But Karen believes the uptick in cost is worth it because the meat “tastes better and is responsibly raised.”
“People are willing to spend a little more money for quality.”
She points to the popularity of Whole Foods as an indication that this is true.
When asked to select wines for her sister’s store, Jessica knew she had to be “very choosy” because they wanted to start with only about a dozen wines in the retail area, priced between $15 and $30.
In addition, there are five wines sold by the glass on the café’s beverage list — all $8 a glass — along with a dozen bottled beers.
“I teach classes on how to judge quality in wines,” she said. “So my goal here is to find the best quality at the best price point.”
The choices reflect the food-friendly wines she and her sister prefer.
Jessica describes the wines, which are from around the world, as having good acidity and an elegance that goes beyond simple fruit taste.
“I guess you can say these wines are more austere, made more in the Old World style,” she explained. “And there are plenty of New World producers making this style of wine, too.”
So, for example, she’s apt to recommend the more restrained wines from Oregon or Washington over California’s big-bodied, high-alcohol wines.
Bell sticks to simplicity with food pairings

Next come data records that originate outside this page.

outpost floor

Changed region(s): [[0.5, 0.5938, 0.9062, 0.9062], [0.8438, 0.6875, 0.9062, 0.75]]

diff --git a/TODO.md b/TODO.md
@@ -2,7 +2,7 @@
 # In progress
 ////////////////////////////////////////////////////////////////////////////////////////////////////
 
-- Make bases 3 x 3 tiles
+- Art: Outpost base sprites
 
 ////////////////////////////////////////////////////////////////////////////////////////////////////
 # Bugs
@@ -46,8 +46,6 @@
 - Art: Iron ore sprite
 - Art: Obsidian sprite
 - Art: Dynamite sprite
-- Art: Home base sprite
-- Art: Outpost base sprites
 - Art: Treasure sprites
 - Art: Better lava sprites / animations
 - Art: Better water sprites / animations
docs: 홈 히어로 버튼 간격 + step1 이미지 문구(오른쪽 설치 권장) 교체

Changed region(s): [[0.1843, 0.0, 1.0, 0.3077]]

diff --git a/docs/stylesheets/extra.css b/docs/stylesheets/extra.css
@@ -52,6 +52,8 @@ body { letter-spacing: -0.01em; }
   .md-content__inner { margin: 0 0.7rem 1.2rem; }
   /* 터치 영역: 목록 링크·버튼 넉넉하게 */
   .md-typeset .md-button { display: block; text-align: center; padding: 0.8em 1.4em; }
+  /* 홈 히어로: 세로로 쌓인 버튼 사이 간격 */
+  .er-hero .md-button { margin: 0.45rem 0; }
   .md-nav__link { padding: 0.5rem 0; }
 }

For Milwaukee-based wine guru Jessica Bell, pairing wine and food is part of the fun. “It’s a puzzle I love to solve.”
Her basic strategy is to consider three things: sweetness, acid and body.
That’s sweetness, acid and body in both the wine and the food. And the idea is to match them up.
It doesn’t have to be complicated, and it’s not an exact science.
In her sister Karen Bell’s recipe for Red Pepper Miso and Sesame Glazed Spare Ribs, for instance, there’s “some sweetness in the glaze,” so that is echoed in the touch of sweetness in the New Zealand Riesling that Jessica chose.
The orange juice and zest in the recipe is a tip-off to look for a wine with good acidity — and that’s a characteristic that top-quality Riesling is known for, according to Jessica.
Pork is one of those meats that can go with either red or white wine. And in this instance, a white with some heft — more body than, say, a Pinot Grigio — matches well with the ribs.
Jessica emphasizes that the method of preparation in a recipe and the secondary ingredients are often more important than the main ingredient.
Looking at the “facts” of the food you’re considering “helps to reduce the chance of a disaster,” she said. “I could think of some really bad match-ups with those ribs. A big, heavy Barolo would be horrible — it’s too tannic for those ribs.”
Of course, there are some always-happy marriages when it comes to wine and meat.
Jessica loves simply prepared lamb with Rioja, a Spanish red made from Tempranillo grape. And with steak, Cabernet is a great pairing. For game, she’ll reach for a richly flavored Syrah-based wine.
“Why mess with something that works?” she said.